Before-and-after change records
┌──

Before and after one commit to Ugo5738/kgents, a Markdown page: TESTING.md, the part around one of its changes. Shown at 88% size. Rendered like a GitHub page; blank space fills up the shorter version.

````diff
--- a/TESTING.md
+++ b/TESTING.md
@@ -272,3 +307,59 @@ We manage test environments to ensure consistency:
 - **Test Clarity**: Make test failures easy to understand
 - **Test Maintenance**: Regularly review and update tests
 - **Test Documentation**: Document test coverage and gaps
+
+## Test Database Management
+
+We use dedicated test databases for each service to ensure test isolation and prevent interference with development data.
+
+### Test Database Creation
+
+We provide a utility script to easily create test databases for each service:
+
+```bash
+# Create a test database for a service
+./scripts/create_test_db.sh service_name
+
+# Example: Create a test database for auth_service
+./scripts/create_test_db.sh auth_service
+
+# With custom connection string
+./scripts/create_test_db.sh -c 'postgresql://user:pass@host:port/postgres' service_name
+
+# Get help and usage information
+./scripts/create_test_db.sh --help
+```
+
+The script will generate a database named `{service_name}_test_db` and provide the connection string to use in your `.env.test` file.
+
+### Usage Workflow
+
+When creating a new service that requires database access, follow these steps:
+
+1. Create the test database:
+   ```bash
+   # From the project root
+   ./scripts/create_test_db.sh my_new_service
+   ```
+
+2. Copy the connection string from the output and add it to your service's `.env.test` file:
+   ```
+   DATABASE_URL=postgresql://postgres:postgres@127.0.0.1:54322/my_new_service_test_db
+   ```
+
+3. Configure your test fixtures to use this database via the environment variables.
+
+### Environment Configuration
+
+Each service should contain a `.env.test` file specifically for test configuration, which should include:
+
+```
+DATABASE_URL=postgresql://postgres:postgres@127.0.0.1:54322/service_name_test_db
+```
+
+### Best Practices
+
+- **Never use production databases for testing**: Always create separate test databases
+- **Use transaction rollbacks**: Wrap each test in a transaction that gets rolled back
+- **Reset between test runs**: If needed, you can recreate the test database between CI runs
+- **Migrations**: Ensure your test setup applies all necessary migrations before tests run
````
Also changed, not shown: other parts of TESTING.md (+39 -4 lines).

└──
┌──

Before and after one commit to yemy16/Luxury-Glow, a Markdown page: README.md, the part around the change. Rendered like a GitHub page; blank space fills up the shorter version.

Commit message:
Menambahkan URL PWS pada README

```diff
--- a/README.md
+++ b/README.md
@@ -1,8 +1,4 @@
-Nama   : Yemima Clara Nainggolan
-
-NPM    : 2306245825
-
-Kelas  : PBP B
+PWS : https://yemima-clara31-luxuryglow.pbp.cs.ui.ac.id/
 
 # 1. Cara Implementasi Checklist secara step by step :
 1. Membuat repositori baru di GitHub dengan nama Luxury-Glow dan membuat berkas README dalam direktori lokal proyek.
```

└──
┌──

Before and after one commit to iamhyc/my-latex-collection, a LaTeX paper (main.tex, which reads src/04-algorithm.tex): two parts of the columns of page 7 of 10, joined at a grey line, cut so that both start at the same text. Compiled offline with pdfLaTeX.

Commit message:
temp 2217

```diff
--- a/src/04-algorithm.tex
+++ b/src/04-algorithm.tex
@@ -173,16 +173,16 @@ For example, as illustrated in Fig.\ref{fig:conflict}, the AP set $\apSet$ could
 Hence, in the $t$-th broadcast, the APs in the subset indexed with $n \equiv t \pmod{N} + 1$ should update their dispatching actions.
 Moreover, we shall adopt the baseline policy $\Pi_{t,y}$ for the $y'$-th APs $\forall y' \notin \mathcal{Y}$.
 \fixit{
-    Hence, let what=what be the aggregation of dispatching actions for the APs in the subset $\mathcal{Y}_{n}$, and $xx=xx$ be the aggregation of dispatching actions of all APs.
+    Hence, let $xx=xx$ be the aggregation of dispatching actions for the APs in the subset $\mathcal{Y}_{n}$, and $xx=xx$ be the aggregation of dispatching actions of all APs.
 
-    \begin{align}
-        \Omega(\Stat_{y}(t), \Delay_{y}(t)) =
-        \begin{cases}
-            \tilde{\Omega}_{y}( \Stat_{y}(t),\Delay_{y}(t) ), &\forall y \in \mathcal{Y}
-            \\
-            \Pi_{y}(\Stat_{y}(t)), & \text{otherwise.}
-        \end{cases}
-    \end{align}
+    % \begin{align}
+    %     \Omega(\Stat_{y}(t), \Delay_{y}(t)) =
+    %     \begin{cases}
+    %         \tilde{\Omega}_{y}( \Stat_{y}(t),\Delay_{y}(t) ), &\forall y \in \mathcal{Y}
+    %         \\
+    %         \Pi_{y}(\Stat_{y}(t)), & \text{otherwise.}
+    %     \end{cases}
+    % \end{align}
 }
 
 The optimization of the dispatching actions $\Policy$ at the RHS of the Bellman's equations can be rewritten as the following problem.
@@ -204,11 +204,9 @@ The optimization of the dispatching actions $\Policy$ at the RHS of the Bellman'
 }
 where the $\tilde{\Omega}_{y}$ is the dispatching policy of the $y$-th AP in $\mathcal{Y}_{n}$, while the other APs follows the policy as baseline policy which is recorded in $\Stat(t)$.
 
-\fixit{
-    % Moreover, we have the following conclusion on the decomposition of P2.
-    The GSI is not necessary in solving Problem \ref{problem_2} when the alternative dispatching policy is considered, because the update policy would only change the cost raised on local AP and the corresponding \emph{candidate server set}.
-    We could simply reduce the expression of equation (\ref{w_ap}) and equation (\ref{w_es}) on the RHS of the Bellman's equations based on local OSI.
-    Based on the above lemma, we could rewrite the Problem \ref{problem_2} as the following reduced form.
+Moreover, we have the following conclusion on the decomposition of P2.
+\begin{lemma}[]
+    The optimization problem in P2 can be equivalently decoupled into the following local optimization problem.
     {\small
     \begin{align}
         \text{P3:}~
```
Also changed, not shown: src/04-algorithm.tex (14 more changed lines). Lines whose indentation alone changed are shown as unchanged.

└──

WORK INSTRUCTIONS.
Extract from the data every line where "align" shows up.

TASK RESPONSE.
-    \begin{align}
-    \end{align}
+    % \begin{align}
+    % \end{align}
     \begin{align}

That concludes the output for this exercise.